Problem details. In the records below, which lines include "justify"? Copy them.

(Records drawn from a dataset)
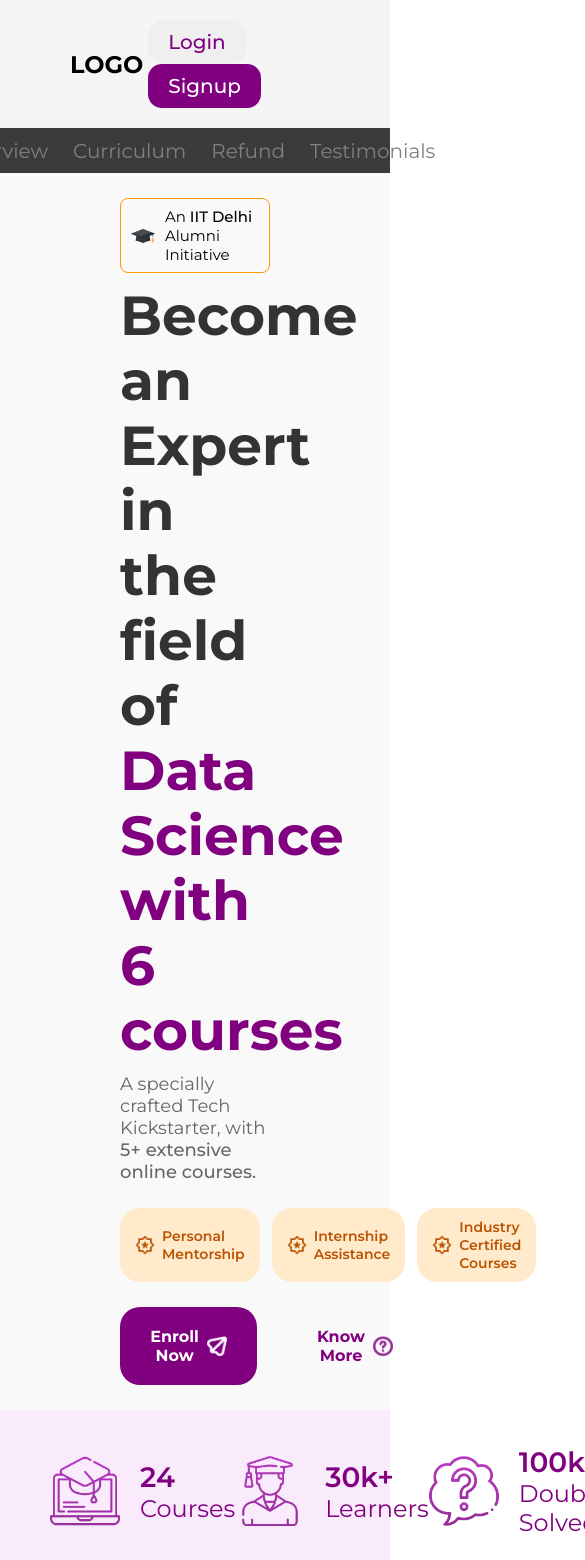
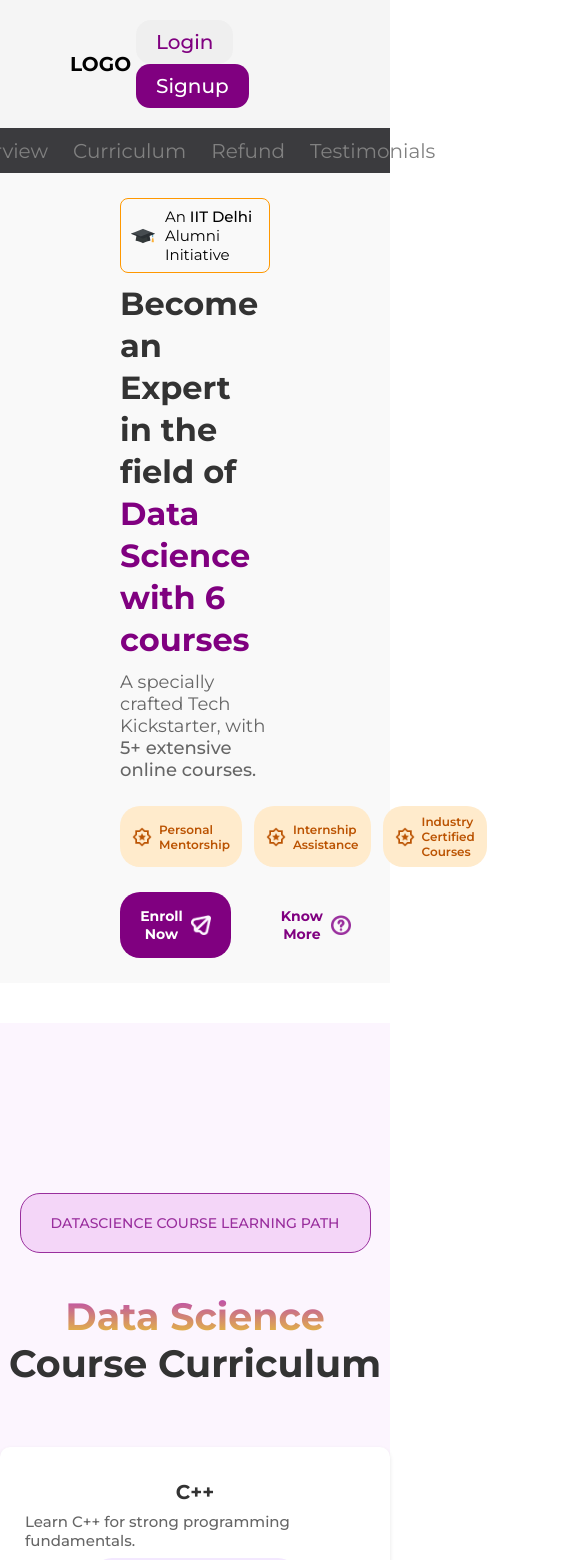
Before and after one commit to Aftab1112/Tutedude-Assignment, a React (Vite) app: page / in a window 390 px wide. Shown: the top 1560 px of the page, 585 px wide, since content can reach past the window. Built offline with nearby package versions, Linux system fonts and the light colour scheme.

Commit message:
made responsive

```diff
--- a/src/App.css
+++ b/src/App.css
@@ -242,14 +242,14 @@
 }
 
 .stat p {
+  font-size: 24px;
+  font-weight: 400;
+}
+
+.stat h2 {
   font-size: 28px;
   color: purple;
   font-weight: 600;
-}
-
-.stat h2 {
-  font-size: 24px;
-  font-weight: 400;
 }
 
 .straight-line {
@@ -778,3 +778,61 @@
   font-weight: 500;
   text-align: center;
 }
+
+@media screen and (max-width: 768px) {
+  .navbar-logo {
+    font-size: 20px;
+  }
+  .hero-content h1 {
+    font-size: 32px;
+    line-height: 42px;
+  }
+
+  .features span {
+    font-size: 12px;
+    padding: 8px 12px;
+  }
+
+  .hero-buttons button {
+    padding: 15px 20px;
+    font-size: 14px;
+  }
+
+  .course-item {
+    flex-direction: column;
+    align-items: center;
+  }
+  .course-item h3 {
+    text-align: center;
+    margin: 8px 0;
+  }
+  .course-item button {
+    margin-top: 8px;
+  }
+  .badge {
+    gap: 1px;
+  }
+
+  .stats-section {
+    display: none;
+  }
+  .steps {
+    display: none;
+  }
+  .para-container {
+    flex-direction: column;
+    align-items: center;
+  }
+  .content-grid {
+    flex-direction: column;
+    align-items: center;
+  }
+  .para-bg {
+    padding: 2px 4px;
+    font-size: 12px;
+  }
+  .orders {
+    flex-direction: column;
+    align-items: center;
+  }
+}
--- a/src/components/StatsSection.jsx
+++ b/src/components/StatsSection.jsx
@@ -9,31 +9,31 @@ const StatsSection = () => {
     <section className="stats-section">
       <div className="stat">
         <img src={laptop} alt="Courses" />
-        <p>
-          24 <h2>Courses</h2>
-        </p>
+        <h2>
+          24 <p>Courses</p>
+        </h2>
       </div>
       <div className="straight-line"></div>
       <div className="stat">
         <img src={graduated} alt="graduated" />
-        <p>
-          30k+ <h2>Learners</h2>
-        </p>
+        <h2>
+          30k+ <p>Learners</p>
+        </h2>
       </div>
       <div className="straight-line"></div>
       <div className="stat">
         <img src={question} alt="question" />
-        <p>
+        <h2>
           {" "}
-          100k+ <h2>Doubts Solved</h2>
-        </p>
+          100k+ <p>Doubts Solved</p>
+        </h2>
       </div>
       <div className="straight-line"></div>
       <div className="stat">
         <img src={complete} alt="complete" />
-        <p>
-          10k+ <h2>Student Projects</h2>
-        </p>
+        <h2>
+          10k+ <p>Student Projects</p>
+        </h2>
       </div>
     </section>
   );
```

==

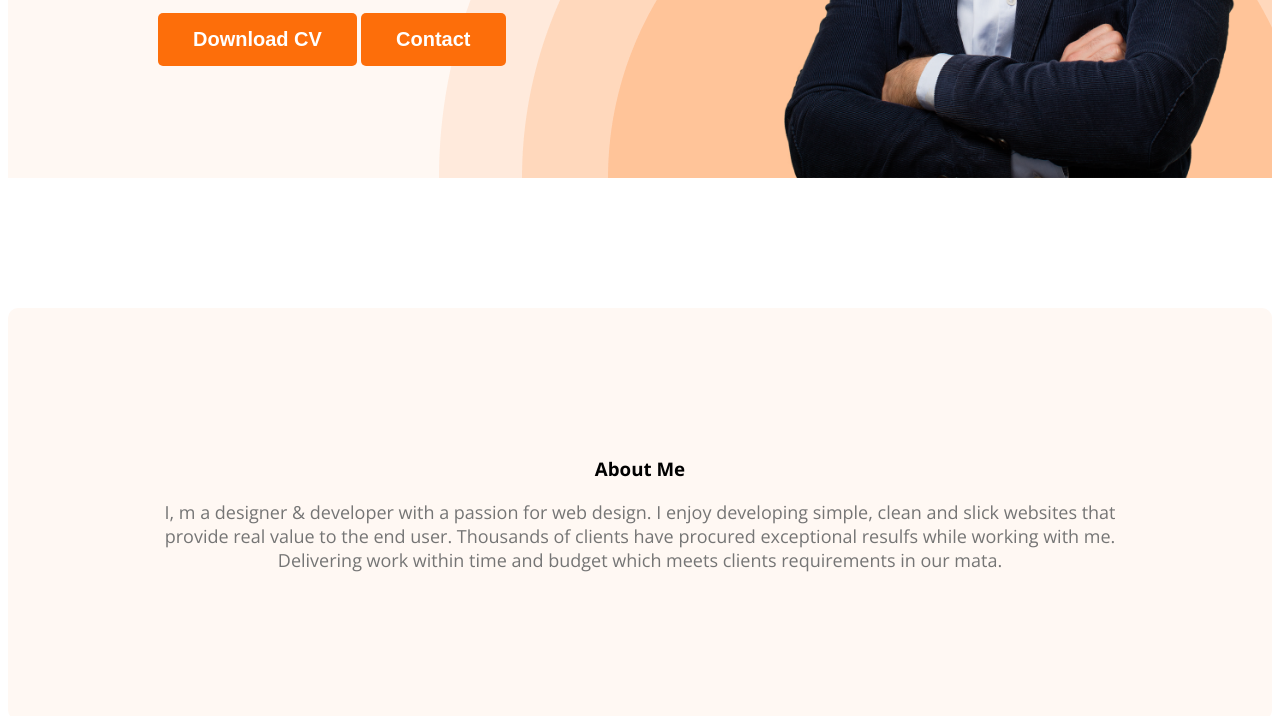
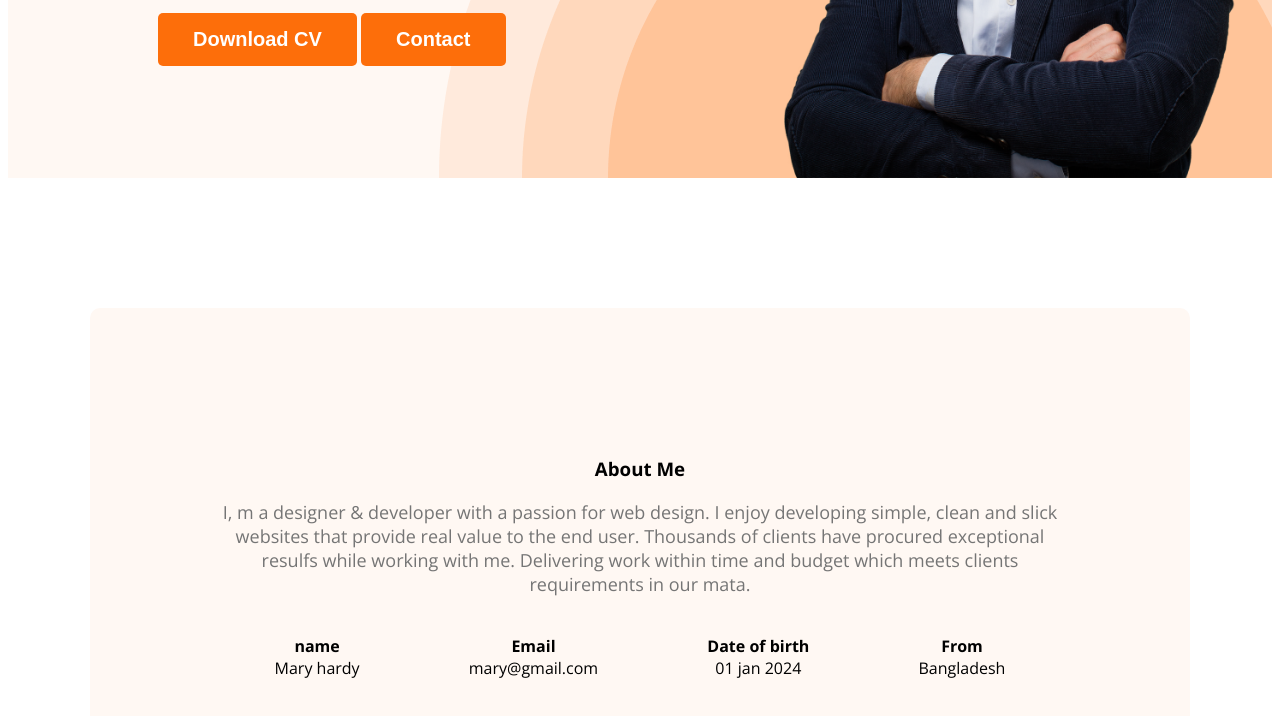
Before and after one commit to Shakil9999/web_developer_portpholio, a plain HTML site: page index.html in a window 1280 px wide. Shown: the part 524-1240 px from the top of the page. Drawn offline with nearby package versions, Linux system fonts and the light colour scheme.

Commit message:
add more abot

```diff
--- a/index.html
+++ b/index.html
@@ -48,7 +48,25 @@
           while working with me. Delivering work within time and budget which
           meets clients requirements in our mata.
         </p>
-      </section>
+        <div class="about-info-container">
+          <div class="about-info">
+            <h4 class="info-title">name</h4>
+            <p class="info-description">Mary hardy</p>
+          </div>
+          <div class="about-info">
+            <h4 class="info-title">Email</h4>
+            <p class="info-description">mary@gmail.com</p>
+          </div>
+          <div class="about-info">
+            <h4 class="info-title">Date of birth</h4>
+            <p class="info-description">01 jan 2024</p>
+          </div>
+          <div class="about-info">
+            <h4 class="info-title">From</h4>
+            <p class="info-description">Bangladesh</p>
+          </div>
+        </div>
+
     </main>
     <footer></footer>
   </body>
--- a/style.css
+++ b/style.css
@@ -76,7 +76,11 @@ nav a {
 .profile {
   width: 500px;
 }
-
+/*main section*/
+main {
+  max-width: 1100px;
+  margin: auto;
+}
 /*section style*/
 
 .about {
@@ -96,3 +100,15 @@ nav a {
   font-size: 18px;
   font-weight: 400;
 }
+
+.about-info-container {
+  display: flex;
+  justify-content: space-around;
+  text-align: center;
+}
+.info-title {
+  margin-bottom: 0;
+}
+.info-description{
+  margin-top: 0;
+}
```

...

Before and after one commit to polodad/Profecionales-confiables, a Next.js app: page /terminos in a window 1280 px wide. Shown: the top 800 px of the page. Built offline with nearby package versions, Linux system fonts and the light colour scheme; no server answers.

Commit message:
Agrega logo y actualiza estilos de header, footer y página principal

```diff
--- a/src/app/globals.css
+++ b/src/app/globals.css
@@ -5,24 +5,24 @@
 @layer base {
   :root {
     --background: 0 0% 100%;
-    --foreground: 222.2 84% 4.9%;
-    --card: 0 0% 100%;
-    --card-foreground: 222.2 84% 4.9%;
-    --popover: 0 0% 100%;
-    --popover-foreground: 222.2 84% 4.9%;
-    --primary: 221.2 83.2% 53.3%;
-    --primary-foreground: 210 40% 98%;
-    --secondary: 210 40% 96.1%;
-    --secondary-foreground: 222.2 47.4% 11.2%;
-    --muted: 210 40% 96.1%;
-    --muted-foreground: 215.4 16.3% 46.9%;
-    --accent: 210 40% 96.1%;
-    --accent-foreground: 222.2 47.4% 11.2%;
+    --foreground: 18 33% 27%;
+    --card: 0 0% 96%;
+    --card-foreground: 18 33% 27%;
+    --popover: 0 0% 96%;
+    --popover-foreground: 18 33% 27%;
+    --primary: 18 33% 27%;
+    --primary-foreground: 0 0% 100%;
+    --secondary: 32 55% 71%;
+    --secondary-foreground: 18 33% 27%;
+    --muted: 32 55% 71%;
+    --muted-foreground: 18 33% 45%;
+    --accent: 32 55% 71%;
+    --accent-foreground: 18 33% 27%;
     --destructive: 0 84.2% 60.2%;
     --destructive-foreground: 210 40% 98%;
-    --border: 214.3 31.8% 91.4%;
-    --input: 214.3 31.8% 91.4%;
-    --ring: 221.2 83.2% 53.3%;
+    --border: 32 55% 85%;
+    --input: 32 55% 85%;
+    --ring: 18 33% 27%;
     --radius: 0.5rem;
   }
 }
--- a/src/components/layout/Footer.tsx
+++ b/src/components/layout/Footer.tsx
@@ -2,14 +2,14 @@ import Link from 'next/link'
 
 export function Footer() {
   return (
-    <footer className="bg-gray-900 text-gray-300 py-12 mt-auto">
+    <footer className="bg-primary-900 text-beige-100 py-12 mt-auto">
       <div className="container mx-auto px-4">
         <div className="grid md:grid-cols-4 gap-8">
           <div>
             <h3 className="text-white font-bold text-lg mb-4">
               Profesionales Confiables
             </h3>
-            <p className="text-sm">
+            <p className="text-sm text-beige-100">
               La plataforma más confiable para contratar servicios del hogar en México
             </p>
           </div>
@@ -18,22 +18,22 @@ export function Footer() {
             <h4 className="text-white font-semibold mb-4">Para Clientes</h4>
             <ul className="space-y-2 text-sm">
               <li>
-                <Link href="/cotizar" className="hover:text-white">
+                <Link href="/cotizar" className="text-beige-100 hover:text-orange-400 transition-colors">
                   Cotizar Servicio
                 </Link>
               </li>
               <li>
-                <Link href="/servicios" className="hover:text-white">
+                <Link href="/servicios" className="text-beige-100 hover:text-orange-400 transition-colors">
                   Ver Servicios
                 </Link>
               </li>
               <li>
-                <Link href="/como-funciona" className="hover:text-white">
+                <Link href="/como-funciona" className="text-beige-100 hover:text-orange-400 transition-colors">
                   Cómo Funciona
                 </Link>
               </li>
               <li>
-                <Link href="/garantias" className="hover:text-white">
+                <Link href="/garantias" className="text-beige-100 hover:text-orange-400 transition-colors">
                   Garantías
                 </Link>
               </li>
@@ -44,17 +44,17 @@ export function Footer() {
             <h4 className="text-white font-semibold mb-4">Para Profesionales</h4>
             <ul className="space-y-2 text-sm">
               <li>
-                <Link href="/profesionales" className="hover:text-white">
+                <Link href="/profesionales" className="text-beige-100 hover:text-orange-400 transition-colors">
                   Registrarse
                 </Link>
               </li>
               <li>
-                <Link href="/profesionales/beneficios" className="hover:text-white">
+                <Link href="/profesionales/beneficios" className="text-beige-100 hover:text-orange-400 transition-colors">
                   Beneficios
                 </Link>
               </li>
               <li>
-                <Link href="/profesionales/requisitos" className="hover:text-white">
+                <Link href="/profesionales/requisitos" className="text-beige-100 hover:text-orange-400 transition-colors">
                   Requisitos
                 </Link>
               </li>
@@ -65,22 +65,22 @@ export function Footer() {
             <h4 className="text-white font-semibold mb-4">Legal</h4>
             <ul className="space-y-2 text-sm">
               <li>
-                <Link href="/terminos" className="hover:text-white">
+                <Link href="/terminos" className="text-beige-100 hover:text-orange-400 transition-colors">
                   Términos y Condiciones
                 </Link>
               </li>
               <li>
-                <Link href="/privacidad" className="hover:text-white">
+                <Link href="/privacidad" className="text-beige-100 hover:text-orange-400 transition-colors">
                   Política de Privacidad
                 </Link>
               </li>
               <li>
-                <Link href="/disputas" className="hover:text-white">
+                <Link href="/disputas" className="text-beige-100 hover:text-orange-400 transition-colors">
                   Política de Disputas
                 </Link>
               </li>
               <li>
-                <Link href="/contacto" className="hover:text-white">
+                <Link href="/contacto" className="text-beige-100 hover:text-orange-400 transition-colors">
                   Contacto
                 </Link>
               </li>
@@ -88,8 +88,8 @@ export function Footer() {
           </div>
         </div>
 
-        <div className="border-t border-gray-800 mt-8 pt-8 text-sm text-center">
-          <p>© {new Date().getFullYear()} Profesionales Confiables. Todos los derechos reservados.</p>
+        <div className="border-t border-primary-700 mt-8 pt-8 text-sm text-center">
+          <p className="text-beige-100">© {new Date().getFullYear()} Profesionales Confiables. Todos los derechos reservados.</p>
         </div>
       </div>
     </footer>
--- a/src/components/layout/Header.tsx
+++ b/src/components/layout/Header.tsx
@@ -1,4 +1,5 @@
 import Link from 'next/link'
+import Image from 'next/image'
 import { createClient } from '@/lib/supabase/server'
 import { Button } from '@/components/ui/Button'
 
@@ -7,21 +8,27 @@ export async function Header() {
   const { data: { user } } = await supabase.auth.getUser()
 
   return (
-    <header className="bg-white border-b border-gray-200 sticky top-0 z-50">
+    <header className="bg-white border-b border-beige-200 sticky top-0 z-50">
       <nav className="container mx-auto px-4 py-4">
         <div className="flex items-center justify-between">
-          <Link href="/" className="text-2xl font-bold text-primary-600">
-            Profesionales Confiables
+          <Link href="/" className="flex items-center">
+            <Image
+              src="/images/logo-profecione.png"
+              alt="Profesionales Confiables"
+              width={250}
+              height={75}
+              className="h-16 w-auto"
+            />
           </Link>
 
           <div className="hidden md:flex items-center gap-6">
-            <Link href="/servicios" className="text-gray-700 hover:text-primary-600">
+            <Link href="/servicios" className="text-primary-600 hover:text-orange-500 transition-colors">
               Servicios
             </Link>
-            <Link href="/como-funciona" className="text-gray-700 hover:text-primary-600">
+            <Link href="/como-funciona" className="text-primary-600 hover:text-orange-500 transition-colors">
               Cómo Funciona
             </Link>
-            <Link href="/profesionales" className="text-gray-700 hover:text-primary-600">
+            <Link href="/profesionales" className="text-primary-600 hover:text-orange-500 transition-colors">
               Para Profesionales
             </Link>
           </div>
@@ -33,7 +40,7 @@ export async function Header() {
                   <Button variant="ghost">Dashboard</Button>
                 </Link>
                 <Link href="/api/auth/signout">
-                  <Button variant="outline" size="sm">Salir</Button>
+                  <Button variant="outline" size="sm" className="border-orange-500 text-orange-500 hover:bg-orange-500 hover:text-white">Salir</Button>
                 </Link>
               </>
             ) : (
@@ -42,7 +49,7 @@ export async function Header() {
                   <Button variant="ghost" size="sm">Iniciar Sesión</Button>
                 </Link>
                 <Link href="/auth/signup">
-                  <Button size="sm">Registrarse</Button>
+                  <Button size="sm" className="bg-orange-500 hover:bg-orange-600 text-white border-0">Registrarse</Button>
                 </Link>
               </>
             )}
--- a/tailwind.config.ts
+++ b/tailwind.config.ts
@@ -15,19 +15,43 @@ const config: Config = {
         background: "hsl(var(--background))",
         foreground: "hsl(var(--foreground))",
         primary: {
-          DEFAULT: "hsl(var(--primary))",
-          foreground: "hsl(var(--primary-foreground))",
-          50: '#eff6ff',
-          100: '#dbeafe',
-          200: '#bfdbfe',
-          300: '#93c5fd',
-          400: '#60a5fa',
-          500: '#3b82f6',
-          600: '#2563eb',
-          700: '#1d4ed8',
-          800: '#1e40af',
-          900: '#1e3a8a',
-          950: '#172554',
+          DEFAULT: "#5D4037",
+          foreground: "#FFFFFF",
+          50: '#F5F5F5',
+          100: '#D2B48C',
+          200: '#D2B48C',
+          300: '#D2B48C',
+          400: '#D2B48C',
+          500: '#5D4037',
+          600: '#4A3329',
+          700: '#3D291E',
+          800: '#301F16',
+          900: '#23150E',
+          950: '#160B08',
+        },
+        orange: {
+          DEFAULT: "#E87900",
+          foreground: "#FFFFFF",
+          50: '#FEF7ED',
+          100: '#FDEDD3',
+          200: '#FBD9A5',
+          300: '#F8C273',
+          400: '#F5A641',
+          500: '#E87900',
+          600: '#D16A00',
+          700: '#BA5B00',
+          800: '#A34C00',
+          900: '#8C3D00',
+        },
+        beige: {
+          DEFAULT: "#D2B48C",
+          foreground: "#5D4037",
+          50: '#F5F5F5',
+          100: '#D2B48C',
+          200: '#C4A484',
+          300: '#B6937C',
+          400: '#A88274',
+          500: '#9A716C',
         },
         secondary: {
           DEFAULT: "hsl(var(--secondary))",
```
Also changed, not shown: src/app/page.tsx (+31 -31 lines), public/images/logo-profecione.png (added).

Written response.
+  justify-content: space-around;
         <div className="flex items-center justify-between">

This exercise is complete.